The first time I came to know about Inktober was in 2018. It was the first year I also attempted it. I actually made it till the end. All 31 drawings. Inktober is a prompt based one-drawing-a-day activity in October started by artist Jake Parker as a way to improve his drawings. It has now become a worldwide phenomenon.

Just type #Inktober2020 on Instagram and millions of posts show up. Among those millions are also my tiny drawings like a little fish swimming in a big big sea.

I stumbled upon digital art in 2018. I saw a digital drawing posted by a friend and inquired about the app. Autodesk Sketchbook. The best thing about this app is that it’s completely free. I made crazy doodles. Cats, plants, mountains.

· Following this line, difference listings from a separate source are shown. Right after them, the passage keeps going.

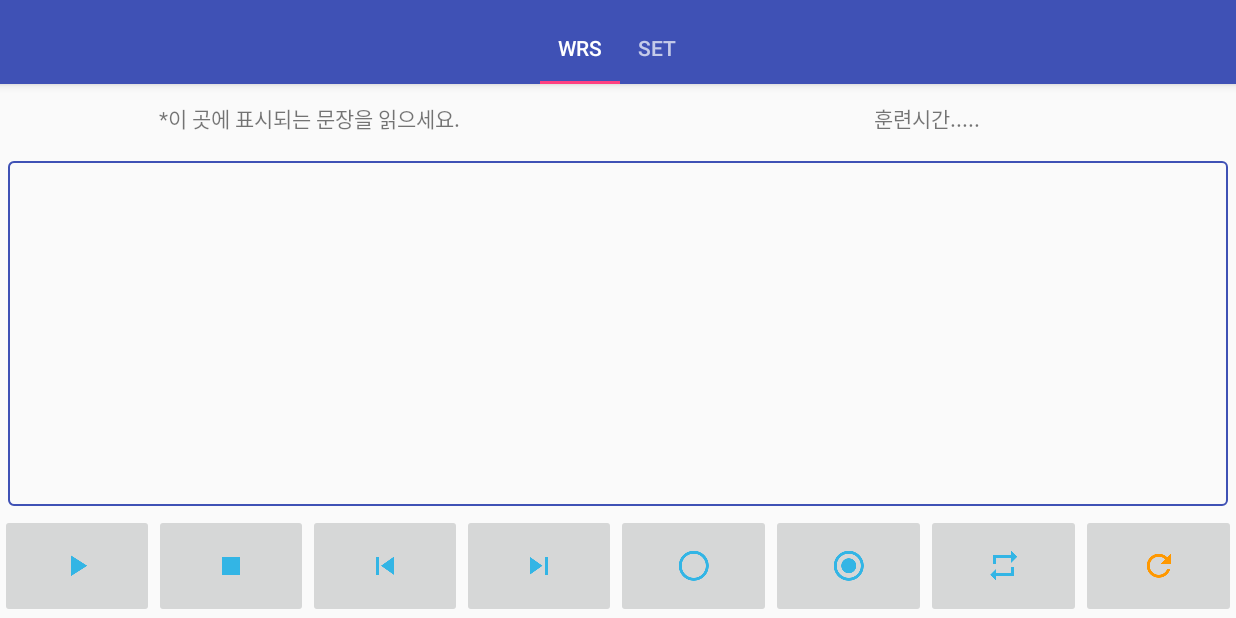
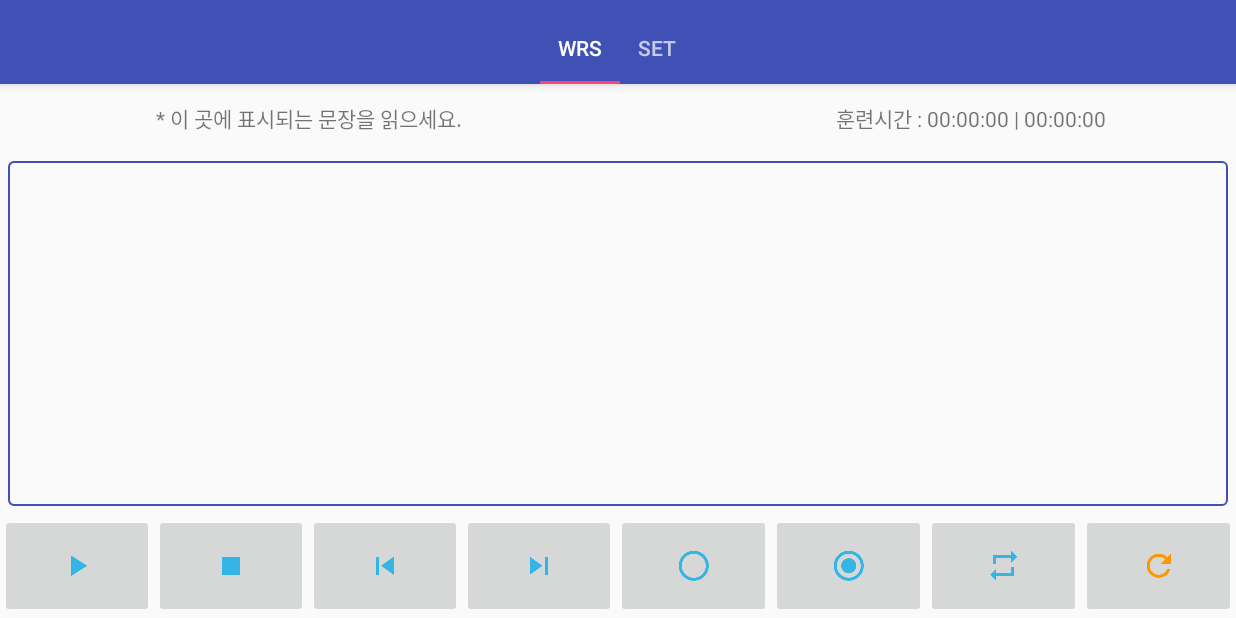
Before and after one commit to ovso/WRS, an Android app: the screen it shows after launch (MainActivity), after a tap on an icon or button, on a phone screen of 824 x 412 dp (held sideways). Run offline under Robolectric (Android 15) with nearby library versions, the phone set to English and light mode, and no system bars; libraries missing offline, so code that uses them is left out: org.mozilla.universalchardet; 1 other tap on this screen came first.

Commit message:
훈련시간 시간계산중..

```diff
--- a/app/src/main/java/net/onepagebook/wrs/app/MyApplication.java
+++ b/app/src/main/java/net/onepagebook/wrs/app/MyApplication.java
@@ -25,6 +25,7 @@ public class MyApplication extends Application {
     public void setTextSplit(String[] texts) {
         mTexts = texts;
         mScheduleManager.setTextArrayLastPosition(texts.length - 1);
+        mScheduleManager.setTextArraySize(texts.length);
     }
     public String[] getTextSplit() {
         return mTexts;
--- a/app/src/main/java/net/onepagebook/wrs/main/MainActivity.java
+++ b/app/src/main/java/net/onepagebook/wrs/main/MainActivity.java
@@ -10,6 +10,7 @@ import android.support.v7.app.AppCompatActivity;
 import android.support.v7.widget.Toolbar;
 import android.view.View;
 
+import net.onepagebook.wrs.common.Log;
 import net.onpagebook.wrs.R;
 import net.onepagebook.wrs.main.fragment.setting.SetFragment;
 import net.onepagebook.wrs.main.fragment.wrs.WrsFragment;
@@ -49,6 +50,22 @@ public class MainActivity extends AppCompatActivity {
 
         TabLayout tabLayout = (TabLayout) findViewById(R.id.tabs);
         tabLayout.setupWithViewPager(mViewPager);
+        mViewPager.addOnPageChangeListener(new ViewPager.OnPageChangeListener() {
+            @Override
+            public void onPageScrolled(int position, float positionOffset, int positionOffsetPixels) {
+
+            }
+
+            @Override
+            public void onPageSelected(int position) {
+                Log.d(position+"");
+            }
+
+            @Override
+            public void onPageScrollStateChanged(int state) {
+
+            }
+        });
     }
 
     /**
--- a/app/src/main/java/net/onepagebook/wrs/main/fragment/wrs/WRSPresenter.java
+++ b/app/src/main/java/net/onepagebook/wrs/main/fragment/wrs/WRSPresenter.java
@@ -21,5 +21,6 @@ public interface WRSPresenter {
         void showLoopOn();
         void showLoopOff();
         void showResetDialog(Handler handler);
+        void showTraningTime(String time);
     }
 }
--- a/app/src/main/java/net/onepagebook/wrs/main/fragment/wrs/WRSScheduleManager.java
+++ b/app/src/main/java/net/onepagebook/wrs/main/fragment/wrs/WRSScheduleManager.java
@@ -26,6 +26,10 @@ public class WRSScheduleManager {
     public void setTextArrayLastPosition(int textArrayLastPosition) {
         this.textArrayLastPosition = textArrayLastPosition;
     }
+    private int mTextArraySize = 0;
+    public void setTextArraySize(int size) {
+        mTextArraySize = size;
+    }
     public void play() {
         Log.d("play");
         mWRSState = WRS_STATE.PLAY;
@@ -38,6 +42,37 @@ public class WRSScheduleManager {
         mWRSState = WRS_STATE.STOP;
         mView.showPlayButton();
         textArrayCurrentPosition = 0;
+
+
+
+
+        int totalTime = ((textDisplayTime+textDisplayinterval)*mTextArraySize); // millis
+        Log.d("totalTime="+totalTime);
+        int seconds = totalTime/1000;
+        int minutes = seconds / 60;
+        int hour = minutes / 60;
+
+        StringBuilder builder = new StringBuilder();
+        builder.append(replaceIntToString(hour));
+        builder.append(":");
+        builder.append(minutes);
+        builder.append(":");
+        builder.append(replaceIntToString((seconds>59)?(seconds%60):seconds));
+
+        Log.d(builder.toString());
+        //시
+        //분
+        //초
+
+
+
+    }
+    private String replaceIntToString(int num) {
+        if(num > 9) {
+            return String.valueOf(num);
+        } else {
+            return "0"+num;
+        }
     }
     public void pause() {
         Log.d("pause");
@@ -65,14 +100,16 @@ public class WRSScheduleManager {
         }
     }
     public void repeat() {
-        int nowPosition = textArrayCurrentPosition;
+        int nowPosition = textArrayCurrentPosition>textArrayLastPosition?textArrayLastPosition-1:textArrayLastPosition;
+
         String[] textArray = ((MyApplication) mContext.getApplicationContext()).getTextSplit();
         String text = textArray[nowPosition];
         mView.showText(text);
         mSkipButtonHandler.sendEmptyMessageDelayed(0, textDisplayTime);
     }
     public void hold() {
-        int nowPosition = textArrayCurrentPosition;
+        int nowPosition = textArrayCurrentPosition>textArrayLastPosition?textArrayLastPosition-1:textArrayCurrentPosition;
+
         String[] textArray = ((MyApplication) mContext.getApplicationContext()).getTextSplit();
         String text = textArray[nowPosition];
         mView.showText(text);
--- a/app/src/main/java/net/onepagebook/wrs/main/fragment/wrs/WrsFragment.java
+++ b/app/src/main/java/net/onepagebook/wrs/main/fragment/wrs/WrsFragment.java
@@ -184,4 +184,9 @@ public class WrsFragment extends Fragment implements WRSPresenter.View, View.OnC
         builder.setNegativeButton(R.string.cancel, null);
         builder.show();
     }
+
+    @Override
+    public void showTraningTime(String time) {
+        ((TextView)mContentView.findViewById(R.id.tv_traning_time)).setText(time);
+    }
 }
--- a/app/src/main/res/layout/fragment_wrs.xml
+++ b/app/src/main/res/layout/fragment_wrs.xml
@@ -12,21 +12,33 @@
             android:layout_width="0dp"
             android:layout_height="match_parent"
             android:layout_weight="1"
-            android:text="*이 곳에 표시되는 문장을 읽으세요."
+            android:text="@string/wrs_describe"
             android:gravity="center"/>
-        <TextView
+        <LinearLayout
             android:layout_width="0dp"
             android:layout_height="match_parent"
             android:layout_weight="1"
-            android:text="훈련시간....."
-            android:gravity="center"/>
+            android:orientation="horizontal">
+            <TextView
+                android:layout_width="0dp"
+                android:layout_height="match_parent"
+                android:layout_weight="1"
+                android:text="훈련시간 : "
+                android:gravity="center_vertical|right"/>
+            <TextView
+                android:id="@+id/tv_traning_time"
+                android:layout_width="0dp"
+                android:layout_height="match_parent"
+                android:layout_weight="1"
+                android:text="00:00:00 | 00:00:00"
+                android:gravity="center_vertical|left"/>
+        </LinearLayout>
     </LinearLayout>
     <TextView
         android:id="@+id/tv_show"
         android:layout_width="match_parent"
         android:layout_height="0dp"
         android:layout_weight="5"
-        android:text="box"
         android:background="@drawable/shape_rect_round"
         android:padding="10dp"
         android:layout_margin="5dp"/>
--- a/app/src/main/res/values/strings.xml
+++ b/app/src/main/res/values/strings.xml
@@ -3,7 +3,7 @@
     <string name="action_settings">Settings</string>
     <string name="section_format">Hello World from section: %1$d</string>
     <string name="dialog_loop_msg">모든 설정을 초기화 합니다.</string>
-
+    <string name="wrs_describe">* 이 곳에 표시되는 문장을 읽으세요.</string>
     <string name="ok">확인</string>
     <string name="cancel">취소</string>
 </resources>
```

I am not a drawing person at all. I barely managed to score a B- in art class in school. I was terrible while some of my friends were jaw-droppingly good. Of course there are bound to be such geniuses in every class. I was secretly jealous for years from primary school to lower secondary- grade 1 to 8. I told myself I could not draw better. Worse, I did not enjoy drawing. Beyond that art became a luxury as we prepared for the important exam of grade 10. Beyond grade 10 little of art survived in formal education.

When I discovered digital art in 2018, it was like a new toy for me. The best thing was how different it was from real art. Digital surface and digital tools are different from real paper and pencil. While there are bound to be areas of overlap, I could make cats on a digital surface and be satisfied that I could never be content with on paper. I could let go of my old discomfort to some extend. The medium helped me rediscover what I never thought I could enjoy. I experimented, and then came Inktober 2018. 31 drawings for 31 days. I mostly did it last minute or sometimes finished a chunk of days at once, either in advance or later on. But I am glad that I tried.

To add a little flare of my own, I wrote poems too based on the prompt. It was drawing + poetry, and that was probably one of the coolest things I discovered. I tried Inktober in 2019 too, but couldn’t go beyond a few drawings. In 2020 I was once more determined to finish. And I did just that!

I had always been interested in designing, but digital art helped me embrace a new side of my curious mind. Every day I am trying to let go of the need to compare with someone else’s work of art. I make cats, flowers, clouds, skies. Nothing fancy, but I like it. And that’s the thing.

That I like it. It’s fun.

Here’s some of Inktober 2020 drawings with poetry. You can find the full list on instagram.com/thewordcastle